<<<<

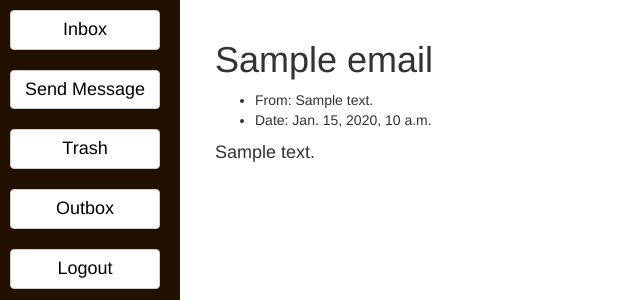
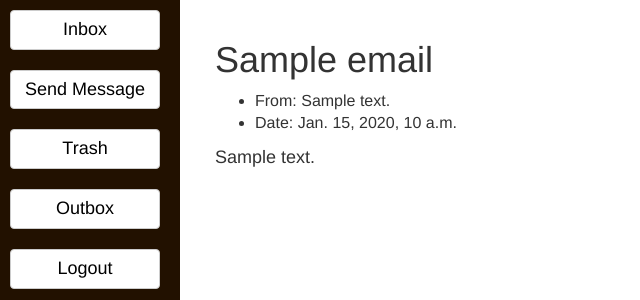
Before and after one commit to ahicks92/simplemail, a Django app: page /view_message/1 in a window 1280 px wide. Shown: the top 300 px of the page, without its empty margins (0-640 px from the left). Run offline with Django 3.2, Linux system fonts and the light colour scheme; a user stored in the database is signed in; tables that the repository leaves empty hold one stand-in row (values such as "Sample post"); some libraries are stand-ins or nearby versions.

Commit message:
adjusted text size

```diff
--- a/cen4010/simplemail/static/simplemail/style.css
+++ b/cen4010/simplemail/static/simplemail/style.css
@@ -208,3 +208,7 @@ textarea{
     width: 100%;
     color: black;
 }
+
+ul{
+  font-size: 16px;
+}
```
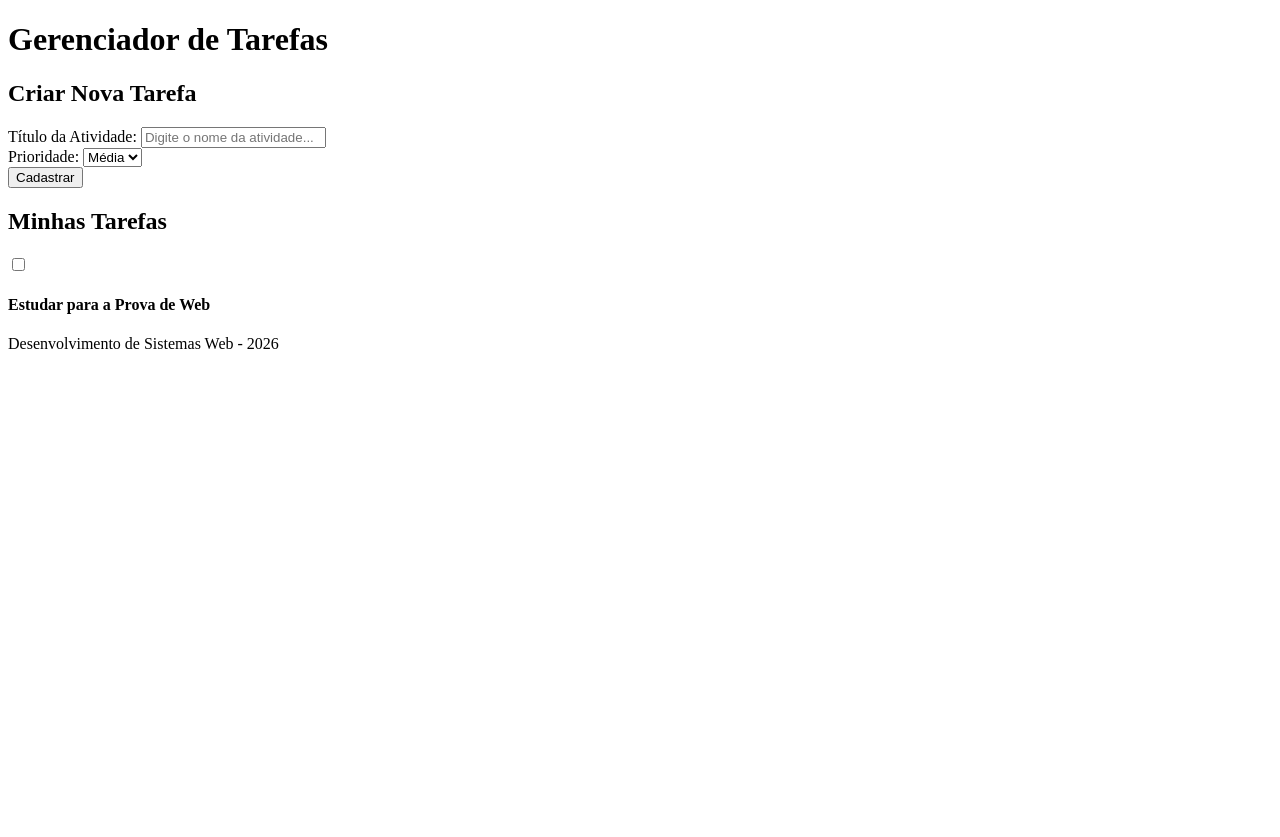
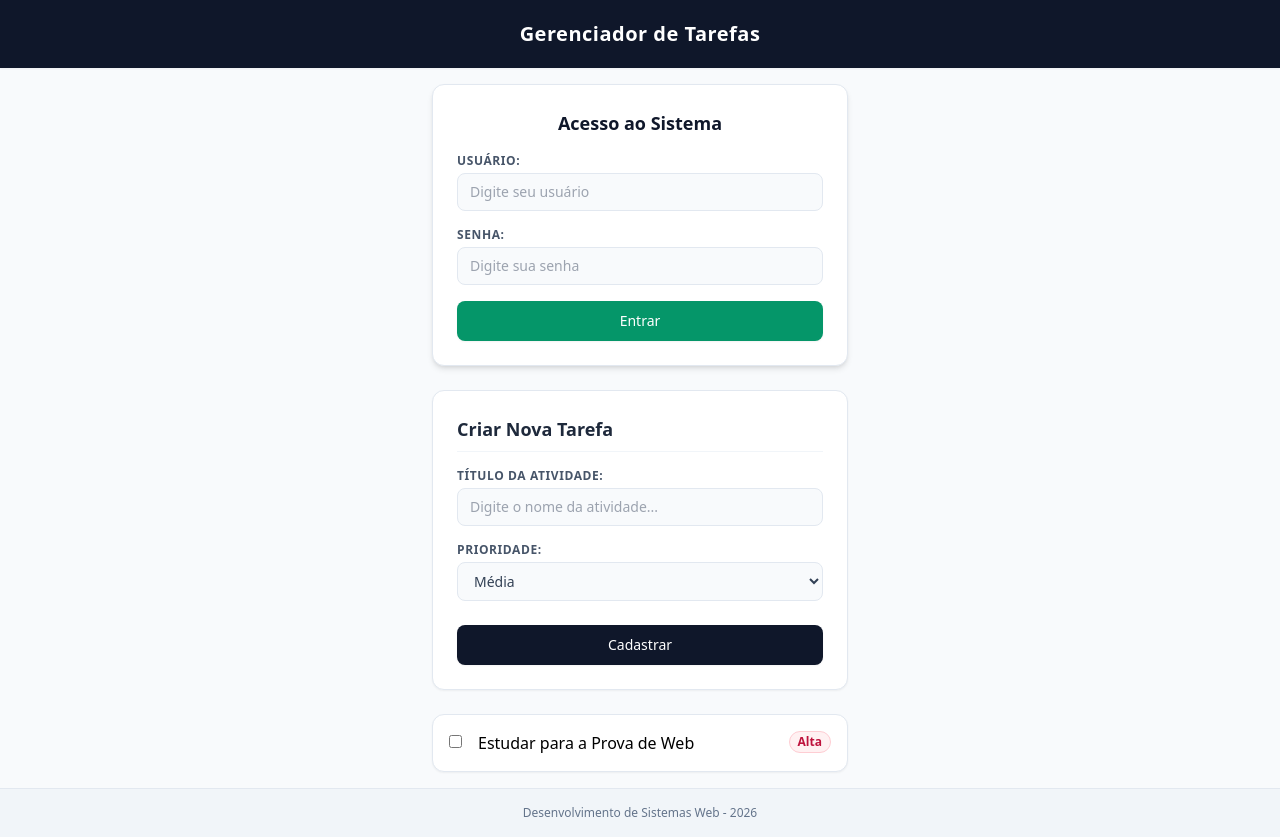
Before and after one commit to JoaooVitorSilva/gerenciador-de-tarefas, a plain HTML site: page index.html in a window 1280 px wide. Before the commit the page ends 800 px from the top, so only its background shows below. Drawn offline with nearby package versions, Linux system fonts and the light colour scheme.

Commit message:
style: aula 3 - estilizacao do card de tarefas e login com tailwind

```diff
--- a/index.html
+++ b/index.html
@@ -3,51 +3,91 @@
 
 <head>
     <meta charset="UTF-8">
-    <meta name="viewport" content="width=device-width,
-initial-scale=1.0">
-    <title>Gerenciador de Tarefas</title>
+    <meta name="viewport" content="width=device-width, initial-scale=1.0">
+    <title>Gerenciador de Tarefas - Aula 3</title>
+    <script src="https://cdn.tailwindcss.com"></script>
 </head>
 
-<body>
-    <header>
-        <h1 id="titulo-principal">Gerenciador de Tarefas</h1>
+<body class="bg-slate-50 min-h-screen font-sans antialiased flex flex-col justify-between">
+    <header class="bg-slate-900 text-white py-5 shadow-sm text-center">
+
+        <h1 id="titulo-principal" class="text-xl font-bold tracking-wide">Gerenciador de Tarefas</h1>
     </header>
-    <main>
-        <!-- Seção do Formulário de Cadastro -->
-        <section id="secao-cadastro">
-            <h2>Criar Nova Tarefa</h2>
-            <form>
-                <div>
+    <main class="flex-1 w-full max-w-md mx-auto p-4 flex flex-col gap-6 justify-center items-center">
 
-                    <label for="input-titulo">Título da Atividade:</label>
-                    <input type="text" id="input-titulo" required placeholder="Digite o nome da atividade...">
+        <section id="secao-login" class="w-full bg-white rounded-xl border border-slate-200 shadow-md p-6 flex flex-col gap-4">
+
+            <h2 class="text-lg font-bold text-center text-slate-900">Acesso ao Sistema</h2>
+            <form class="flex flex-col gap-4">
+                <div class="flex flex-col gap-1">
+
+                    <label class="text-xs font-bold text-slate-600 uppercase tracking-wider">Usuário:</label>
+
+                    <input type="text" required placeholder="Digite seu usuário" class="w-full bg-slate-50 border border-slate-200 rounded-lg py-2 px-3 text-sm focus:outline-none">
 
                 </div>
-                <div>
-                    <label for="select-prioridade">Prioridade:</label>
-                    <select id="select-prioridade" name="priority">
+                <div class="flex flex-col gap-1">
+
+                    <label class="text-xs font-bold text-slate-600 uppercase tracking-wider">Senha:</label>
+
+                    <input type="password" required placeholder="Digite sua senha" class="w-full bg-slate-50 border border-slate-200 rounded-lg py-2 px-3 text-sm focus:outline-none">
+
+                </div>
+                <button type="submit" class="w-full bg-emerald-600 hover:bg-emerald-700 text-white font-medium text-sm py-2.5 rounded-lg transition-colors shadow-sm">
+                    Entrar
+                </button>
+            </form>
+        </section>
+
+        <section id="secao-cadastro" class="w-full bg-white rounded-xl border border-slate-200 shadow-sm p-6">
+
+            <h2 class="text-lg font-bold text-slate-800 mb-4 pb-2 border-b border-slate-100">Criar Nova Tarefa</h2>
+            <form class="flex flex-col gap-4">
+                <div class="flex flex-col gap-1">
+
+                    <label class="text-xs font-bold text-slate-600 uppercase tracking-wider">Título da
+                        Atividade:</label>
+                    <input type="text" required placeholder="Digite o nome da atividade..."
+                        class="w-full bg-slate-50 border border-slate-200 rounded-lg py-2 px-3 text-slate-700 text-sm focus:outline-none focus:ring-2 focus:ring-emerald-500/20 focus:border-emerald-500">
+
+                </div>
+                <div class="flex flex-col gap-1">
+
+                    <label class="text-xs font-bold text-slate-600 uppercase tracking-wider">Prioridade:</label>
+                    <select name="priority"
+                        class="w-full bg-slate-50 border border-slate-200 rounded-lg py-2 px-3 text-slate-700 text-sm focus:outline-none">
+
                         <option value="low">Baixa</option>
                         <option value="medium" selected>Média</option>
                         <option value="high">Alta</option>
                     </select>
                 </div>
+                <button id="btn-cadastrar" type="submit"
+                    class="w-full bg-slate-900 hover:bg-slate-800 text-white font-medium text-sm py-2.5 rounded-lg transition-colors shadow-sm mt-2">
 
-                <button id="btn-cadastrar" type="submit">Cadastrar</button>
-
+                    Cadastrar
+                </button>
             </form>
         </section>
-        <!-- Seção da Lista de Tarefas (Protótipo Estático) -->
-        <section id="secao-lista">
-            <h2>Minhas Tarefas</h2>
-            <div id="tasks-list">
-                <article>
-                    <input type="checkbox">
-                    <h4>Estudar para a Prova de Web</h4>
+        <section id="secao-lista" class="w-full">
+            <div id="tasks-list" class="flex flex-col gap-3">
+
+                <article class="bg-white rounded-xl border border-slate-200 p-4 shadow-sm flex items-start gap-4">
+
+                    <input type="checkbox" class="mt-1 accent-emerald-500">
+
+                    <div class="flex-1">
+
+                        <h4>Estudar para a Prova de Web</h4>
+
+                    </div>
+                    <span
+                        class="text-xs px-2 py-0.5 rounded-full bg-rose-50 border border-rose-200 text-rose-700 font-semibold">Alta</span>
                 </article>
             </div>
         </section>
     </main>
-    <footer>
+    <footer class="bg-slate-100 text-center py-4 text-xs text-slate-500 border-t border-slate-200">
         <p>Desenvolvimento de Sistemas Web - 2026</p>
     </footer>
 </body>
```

>>>>

## Problem requirements:
Working through the records above, copy each line in which "nearby" is found.

## Task answer:
Before and after one commit to ahicks92/simplemail, a Django app: page /view_message/1 in a window 1280 px wide. Shown: the top 300 px of the page, without its empty margins (0-640 px from the left). Run offline with Django 3.2, Linux system fonts and the light colour scheme; a user stored in the database is signed in; tables that the repository leaves empty hold one stand-in row (values such as "Sample post"); some libraries are stand-ins or nearby versions.
Before and after one commit to JoaooVitorSilva/gerenciador-de-tarefas, a plain HTML site: page index.html in a window 1280 px wide. Before the commit the page ends 800 px from the top, so only its background shows below. Drawn offline with nearby package versions, Linux system fonts and the light colour scheme.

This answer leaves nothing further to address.